A moss-covered roof can be an attractive addition to your home. That is, until it begins to grow out of control and becomes unsightly.
If you’re wondering why moss grows on roofs in the first place, also known as roof moss or lichen, there are several reasons for this phenomenon.
Mosses and lichens thrive in damp environments.
If your roof is poorly thatched or neglected, moss will be more likely to grow on it than if you thatch your roof regularly and maintain it adequately.
It’s possible for moss to get a foothold in the mortar between bricks of tile or stone. If this mortar is damaged and not fixed, moss will be able to grow in the crevices.
Roof shingles allow moisture to seep into the roof itself under certain conditions. Moisture can then enter further into the roof’s structure, potentially resulting in moss growth.
If roof tiles are covered by a layer of debris, including leaves and twigs, mosses will have more opportunity to grow there.
Simply removing this litter is sometimes enough to eliminate the problem on its own.
A poorly drained roof will also enable moss to grow more easily.
If you notice that your roof is very wet or that there is pooling water in the gutters after a heavy rainfall, it’s an indication that something may be wrong with your drainage system.
Uneven Roof Tiles
If the tiles on your roof are uneven, moss will have more ability to grow in the cracks.
This is especially true of older roofs that were once flat but now display a few defects due to wear over time.
A roof with leaks also provides an environment where moss can thrive.
If water permeates into your roof’s structure, it can do damage and provide a foothold for moss to grow.
Smoke from wood fires can cause your roof tiles to become discolored with soot, which is an environment where mosses and lichens will happily reside.
If you have smoke damage on your roof tiles, it’s time to re-thatch your roof.
Mould and Mildew
As a consequence of wet conditions, mould and mildew can also cause problems for your roof tiles.
If you notice that there is a blackish mold growing on your roof tiles, moss will be able to grow in those areas as well.
Precautionary Measures in Dealing with Moss from Your Roof
You can prevent moss from growing on your roof tiles. The following will help you do so:
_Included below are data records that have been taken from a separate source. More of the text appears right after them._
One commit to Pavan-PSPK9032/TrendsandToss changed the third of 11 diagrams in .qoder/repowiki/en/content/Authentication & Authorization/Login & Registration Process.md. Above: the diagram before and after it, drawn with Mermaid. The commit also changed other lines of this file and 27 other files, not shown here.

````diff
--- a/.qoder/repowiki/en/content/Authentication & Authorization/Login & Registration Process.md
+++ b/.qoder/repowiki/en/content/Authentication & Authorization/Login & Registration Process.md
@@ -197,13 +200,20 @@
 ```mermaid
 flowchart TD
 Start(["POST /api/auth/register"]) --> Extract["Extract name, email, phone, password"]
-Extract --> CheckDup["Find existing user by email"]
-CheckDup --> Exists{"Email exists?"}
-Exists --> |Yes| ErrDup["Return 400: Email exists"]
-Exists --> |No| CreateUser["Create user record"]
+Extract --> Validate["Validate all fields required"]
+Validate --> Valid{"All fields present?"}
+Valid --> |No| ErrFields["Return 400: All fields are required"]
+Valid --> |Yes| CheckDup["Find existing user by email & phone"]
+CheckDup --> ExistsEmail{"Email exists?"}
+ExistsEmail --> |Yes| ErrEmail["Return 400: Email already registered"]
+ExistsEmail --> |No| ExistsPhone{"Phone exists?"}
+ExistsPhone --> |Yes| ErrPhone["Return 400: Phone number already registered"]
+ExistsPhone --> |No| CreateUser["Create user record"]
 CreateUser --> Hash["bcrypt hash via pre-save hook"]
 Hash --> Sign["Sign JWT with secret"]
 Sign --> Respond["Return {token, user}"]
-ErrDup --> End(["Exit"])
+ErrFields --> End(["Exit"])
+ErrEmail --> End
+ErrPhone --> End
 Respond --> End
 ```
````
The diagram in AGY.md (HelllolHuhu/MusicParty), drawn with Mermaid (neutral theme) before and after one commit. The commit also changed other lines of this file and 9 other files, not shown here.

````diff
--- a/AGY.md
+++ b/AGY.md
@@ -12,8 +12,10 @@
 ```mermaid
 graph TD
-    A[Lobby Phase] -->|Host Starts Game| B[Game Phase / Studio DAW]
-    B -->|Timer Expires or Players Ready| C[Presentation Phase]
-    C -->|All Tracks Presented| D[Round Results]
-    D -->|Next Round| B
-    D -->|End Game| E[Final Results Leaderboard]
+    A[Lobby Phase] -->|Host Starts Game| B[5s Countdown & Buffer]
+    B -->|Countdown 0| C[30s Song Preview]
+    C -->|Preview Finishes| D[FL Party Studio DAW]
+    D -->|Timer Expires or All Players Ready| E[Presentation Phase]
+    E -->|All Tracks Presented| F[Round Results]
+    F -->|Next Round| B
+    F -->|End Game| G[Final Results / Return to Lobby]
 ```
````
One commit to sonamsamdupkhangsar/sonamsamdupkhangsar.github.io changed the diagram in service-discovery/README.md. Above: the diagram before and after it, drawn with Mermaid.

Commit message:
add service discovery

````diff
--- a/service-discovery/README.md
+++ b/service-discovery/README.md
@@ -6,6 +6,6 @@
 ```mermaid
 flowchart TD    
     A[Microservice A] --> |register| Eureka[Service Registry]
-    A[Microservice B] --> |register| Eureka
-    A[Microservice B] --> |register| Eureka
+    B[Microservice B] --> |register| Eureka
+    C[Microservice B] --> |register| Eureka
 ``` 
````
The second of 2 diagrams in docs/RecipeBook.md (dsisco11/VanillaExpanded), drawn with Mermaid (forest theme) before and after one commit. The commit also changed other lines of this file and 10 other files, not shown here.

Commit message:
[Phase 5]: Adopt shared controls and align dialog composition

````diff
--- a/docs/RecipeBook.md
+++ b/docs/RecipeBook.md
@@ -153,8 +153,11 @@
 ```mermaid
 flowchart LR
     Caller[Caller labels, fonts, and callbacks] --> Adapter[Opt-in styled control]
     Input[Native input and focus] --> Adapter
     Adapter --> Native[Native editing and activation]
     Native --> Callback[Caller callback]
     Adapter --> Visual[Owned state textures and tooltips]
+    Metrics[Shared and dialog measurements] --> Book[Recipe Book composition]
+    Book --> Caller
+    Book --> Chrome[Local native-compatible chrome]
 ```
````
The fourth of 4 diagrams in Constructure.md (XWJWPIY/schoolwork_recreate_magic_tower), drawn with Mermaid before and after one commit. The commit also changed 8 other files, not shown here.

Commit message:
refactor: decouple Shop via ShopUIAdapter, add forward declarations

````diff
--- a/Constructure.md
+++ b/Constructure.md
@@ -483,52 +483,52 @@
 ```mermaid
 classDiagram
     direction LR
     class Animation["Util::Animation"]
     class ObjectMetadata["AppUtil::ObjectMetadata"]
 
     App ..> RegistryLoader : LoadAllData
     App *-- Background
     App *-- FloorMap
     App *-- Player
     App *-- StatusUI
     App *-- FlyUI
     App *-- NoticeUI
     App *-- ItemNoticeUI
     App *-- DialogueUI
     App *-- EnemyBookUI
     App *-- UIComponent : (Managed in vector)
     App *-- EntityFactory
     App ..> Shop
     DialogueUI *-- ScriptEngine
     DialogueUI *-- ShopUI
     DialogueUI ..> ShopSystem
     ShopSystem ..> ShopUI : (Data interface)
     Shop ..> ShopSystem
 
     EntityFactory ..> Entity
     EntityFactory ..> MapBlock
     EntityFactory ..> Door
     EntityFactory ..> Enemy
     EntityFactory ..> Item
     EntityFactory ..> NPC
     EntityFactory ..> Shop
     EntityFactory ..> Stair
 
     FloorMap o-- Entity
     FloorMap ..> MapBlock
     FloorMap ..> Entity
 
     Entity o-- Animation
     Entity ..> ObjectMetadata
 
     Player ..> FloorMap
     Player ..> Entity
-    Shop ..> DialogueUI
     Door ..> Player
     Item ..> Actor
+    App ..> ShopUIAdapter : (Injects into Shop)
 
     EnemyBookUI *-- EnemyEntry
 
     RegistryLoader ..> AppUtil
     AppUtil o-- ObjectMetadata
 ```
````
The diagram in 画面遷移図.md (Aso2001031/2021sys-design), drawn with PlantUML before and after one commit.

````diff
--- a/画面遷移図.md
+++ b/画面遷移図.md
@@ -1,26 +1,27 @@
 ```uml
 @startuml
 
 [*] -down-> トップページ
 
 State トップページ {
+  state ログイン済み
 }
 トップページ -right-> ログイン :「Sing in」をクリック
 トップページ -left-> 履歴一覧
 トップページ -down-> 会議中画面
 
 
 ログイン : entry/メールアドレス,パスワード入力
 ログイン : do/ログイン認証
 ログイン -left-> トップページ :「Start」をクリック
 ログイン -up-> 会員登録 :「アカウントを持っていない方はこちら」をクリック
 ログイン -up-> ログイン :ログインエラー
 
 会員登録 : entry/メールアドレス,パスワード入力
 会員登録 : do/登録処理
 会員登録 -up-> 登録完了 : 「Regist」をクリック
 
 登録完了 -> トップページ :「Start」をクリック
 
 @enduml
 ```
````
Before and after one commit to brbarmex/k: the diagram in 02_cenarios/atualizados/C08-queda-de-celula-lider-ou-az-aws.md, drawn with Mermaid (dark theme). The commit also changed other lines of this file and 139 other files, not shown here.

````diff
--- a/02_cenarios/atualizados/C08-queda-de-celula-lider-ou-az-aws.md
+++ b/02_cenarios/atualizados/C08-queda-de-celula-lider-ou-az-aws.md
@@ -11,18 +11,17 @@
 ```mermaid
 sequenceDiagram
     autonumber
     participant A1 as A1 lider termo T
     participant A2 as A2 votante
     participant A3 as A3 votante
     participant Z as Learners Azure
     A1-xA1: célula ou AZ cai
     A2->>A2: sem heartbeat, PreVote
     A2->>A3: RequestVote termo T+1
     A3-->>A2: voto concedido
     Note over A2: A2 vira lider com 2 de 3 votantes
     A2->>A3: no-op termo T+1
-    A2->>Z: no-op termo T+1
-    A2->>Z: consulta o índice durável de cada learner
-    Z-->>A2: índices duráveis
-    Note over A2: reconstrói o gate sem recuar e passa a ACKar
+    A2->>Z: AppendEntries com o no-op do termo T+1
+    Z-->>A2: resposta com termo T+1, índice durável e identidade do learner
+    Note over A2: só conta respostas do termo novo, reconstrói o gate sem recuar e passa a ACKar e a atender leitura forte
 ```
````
1. Thatch and clean roofs regularly – Regular thatching and maintenance of your roof, including cleaning debris such as fallen leaves, will reduce the likelihood of moss growing on your tiles.
2. Be sure to fix any problems with the thatch or mortar – Maintaining your thatch properly is the simplest way to avoid moss growing on your roof.
If you have any problems with either of these, fix them promptly or hire a professional if you are unsure how to do so yourself.
3. Use a high-quality roofing paint – It’s possible to paint your tiles with a special roofing paint that prevents moss from growing on them.
This can be a good alternative to re-thatching your entire roof, especially if you’ve found problems with the thatch or mortar.
4. Enhance drainage – If you’ve previously had problems with poor drainage on your roof, take steps to correct the situation.
You can do this by adding gutters or checking that the tiles themselves are sloped toward the downspouts at a gentle angle.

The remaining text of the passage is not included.